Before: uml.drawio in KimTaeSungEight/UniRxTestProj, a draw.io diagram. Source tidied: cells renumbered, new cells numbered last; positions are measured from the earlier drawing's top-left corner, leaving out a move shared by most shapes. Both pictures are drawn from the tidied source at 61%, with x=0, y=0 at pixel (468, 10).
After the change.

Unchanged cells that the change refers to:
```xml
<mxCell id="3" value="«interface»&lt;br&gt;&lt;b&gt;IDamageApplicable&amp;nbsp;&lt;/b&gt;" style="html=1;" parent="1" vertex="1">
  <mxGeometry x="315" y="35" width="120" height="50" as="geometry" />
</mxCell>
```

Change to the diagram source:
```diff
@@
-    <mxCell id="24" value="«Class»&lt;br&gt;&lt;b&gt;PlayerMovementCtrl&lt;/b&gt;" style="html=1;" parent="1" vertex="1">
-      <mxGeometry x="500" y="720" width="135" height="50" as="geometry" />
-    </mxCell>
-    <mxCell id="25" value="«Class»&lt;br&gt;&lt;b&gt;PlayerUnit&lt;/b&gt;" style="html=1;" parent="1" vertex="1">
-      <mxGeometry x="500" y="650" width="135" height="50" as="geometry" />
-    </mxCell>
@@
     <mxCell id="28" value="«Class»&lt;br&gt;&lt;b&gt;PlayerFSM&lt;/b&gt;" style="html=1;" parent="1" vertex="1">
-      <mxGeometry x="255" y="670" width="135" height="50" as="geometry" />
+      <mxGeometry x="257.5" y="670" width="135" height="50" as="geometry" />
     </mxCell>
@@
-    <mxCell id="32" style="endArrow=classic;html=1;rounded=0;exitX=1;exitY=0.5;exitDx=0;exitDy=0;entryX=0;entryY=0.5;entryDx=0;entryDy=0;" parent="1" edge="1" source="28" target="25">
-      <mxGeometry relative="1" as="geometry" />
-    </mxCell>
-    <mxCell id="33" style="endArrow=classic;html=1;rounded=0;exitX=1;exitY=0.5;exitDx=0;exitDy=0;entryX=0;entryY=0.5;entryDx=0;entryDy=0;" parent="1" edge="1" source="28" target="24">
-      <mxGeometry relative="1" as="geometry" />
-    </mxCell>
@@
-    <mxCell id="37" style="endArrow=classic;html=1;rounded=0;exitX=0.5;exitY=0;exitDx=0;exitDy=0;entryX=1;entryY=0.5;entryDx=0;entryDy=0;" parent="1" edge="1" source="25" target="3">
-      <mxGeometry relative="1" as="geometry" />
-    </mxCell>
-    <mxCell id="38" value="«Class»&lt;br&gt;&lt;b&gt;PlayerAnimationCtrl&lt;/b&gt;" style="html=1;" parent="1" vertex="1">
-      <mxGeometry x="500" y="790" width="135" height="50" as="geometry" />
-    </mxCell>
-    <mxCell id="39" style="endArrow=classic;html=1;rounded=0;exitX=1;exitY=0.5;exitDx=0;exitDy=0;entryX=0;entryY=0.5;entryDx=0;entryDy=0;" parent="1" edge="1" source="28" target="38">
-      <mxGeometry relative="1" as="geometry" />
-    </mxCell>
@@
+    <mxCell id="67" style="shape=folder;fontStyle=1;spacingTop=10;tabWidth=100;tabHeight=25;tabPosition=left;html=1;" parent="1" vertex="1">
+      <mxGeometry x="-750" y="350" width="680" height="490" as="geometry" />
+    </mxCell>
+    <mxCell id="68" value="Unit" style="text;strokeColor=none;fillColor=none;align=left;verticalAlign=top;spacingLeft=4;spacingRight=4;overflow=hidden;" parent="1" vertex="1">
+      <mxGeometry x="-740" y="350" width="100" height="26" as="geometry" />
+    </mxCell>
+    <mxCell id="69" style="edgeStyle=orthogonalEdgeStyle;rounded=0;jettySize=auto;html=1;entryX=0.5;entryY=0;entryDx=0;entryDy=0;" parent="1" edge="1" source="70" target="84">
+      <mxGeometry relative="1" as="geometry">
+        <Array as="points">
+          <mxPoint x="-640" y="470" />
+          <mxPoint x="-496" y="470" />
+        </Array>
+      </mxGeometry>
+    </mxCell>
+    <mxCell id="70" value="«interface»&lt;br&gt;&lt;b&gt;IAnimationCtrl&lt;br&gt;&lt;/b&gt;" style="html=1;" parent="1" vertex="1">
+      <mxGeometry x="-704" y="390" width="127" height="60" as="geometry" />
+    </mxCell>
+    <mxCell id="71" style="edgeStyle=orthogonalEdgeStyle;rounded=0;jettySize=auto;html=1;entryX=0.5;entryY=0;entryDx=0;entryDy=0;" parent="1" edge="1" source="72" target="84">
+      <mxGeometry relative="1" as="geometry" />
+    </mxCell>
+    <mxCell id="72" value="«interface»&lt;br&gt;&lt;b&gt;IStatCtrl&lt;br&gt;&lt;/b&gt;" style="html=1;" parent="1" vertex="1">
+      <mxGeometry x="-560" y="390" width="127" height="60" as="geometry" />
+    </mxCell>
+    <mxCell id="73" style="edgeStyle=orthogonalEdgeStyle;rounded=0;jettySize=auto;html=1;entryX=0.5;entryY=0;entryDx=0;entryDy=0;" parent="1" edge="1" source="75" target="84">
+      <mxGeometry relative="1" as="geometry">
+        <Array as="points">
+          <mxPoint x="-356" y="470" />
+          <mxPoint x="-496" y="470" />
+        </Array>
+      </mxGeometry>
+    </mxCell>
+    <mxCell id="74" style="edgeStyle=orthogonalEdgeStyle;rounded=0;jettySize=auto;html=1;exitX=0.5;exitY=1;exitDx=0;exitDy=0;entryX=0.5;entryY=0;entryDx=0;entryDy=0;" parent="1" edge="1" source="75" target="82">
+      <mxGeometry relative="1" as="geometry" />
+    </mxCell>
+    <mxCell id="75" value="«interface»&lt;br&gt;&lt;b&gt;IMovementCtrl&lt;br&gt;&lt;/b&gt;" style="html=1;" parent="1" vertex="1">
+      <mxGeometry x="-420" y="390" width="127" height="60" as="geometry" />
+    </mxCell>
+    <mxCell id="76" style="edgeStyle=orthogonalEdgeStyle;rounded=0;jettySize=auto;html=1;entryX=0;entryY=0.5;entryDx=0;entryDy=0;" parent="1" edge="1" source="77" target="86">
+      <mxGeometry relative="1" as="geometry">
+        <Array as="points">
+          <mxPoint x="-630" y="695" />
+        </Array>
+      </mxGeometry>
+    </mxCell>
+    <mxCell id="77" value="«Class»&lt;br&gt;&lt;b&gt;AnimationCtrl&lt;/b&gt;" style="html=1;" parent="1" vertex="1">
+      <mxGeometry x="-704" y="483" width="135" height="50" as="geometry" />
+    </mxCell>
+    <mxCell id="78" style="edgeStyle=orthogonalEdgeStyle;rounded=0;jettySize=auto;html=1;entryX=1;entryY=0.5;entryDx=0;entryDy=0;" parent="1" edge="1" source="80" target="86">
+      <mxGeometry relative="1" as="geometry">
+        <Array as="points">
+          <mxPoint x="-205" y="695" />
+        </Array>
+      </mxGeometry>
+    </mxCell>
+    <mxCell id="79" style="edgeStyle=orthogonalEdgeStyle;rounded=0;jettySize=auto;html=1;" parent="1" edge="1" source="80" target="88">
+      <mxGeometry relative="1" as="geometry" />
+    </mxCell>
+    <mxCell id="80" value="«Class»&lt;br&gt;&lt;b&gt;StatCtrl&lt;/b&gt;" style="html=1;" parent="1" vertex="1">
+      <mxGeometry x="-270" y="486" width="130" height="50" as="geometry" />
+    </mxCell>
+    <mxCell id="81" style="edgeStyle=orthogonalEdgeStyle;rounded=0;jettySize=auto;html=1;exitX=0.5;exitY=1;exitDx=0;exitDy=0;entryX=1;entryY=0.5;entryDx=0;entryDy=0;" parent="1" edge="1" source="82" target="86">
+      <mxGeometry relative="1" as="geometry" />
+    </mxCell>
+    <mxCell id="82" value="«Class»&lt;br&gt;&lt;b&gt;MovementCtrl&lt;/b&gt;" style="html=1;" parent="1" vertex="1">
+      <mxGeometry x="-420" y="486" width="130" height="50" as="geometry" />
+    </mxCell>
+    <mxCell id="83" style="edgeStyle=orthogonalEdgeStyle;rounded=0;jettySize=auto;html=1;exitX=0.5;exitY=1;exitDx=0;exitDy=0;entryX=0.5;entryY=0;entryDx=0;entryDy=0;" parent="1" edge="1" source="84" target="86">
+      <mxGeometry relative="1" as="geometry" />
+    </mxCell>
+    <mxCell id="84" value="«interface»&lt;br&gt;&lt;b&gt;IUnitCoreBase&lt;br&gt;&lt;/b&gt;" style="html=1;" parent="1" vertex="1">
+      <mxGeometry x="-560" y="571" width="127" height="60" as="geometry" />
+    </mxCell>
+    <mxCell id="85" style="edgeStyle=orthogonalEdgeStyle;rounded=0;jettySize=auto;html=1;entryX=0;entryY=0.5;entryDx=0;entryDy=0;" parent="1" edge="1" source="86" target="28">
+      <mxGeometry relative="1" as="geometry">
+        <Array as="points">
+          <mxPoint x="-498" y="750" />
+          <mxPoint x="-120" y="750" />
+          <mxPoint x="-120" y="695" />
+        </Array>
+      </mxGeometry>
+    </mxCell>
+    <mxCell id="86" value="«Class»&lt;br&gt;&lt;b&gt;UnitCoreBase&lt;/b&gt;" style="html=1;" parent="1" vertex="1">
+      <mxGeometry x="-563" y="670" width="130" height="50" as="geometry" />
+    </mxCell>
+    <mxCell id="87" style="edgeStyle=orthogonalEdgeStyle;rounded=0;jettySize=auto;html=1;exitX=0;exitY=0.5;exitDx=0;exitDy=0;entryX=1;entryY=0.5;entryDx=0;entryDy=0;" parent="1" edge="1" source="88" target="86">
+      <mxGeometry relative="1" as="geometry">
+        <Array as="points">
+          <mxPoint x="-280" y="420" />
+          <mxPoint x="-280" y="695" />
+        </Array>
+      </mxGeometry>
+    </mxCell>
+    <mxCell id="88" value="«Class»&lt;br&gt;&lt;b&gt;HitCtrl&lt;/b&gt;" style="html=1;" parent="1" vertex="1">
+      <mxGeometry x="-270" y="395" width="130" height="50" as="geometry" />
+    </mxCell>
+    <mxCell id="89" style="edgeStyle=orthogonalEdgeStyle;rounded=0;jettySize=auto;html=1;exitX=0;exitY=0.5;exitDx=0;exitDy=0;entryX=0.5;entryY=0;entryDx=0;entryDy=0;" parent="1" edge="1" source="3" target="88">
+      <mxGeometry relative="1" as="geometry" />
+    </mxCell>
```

Your goal: Since only lines holding the word "diagram" matter, count them in the data above and report the number alone.

Reply to the task: 2